Strikes me there are some interesting analogies.
1. Perhaps this is natural evolution, based purely on the size of the internet and the need for a fractal evolution of hierarchies. Just as some communities and some companies "split off" once they get to a certain size - to avoid conflicts, inefficiency, etc - so maybe the Internet is reaching the point where the multitude of "communities", which until now have happily fenced off their own internet space but which have also subscribed/agreed to this fencing off process, has grown beyond the ability to solve scalability using the existing technology.
2. The emergence of troubles as the result of increased usage/expansion by different cultures, and what's effectively an emergent conflict arising from scale of same, could I think be said to mirror the trend for "globalisation" off-line.
Multiculturalism is a "problem" that we haven't had to face before - each to their own, but only so long as there's enough space and the networks that our infrastructure consists of allow it. However, the solutions have the potential to be very different.
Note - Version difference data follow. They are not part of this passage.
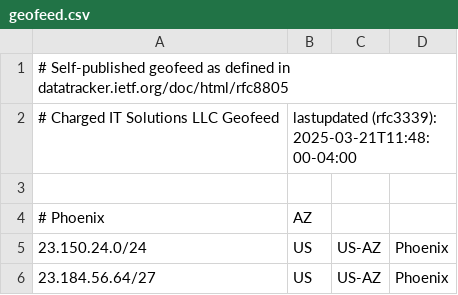
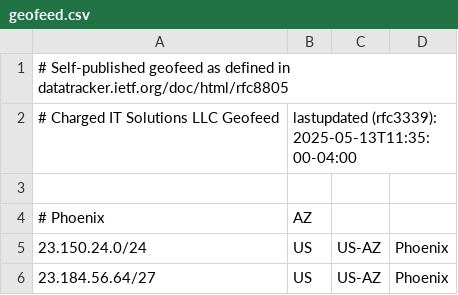
Before and after one commit to chargeditsolutionsllc/rfc8805-geofeed, a CSV file: geofeed.csv, drawn as a sheet; only a part is shown.

Commit message:
Update geofeed.csv

```diff
--- a/geofeed.csv
+++ b/geofeed.csv
@@ -1,3 +1,3 @@
 # Self-published geofeed as defined in datatracker.ietf.org/doc/html/rfc8805
-# Charged IT Solutions LLC Geofeed,lastupdated (rfc3339): 2025-03-21T11:48:00-04:00
+# Charged IT Solutions LLC Geofeed,lastupdated (rfc3339): 2025-05-13T11:35:00-04:00
 
```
I see technological solutions - at least at first - to an on-line clash of culture, especially as the culture is embedded in the technology to begin with. Such a path is harder to take in the real world.
However, following the "Balkanisation" outlined in the article, the issue of network borders rears its head, of course. How will data get "translated" between networks? Who controls this translation? In other words, there is a whole bunch more scope for the economic kind of activities we currently see between real world borders - exchange rates (why buy a service on Internet A when you can get it cheaper on Internet B?) and sanctions (cutting communications/translations for various normative purposes) for example.
All of a sudden, the politics that we deal with on a day to day basis, but that we think the Internet is safe from, are very much in play again. The more things change...?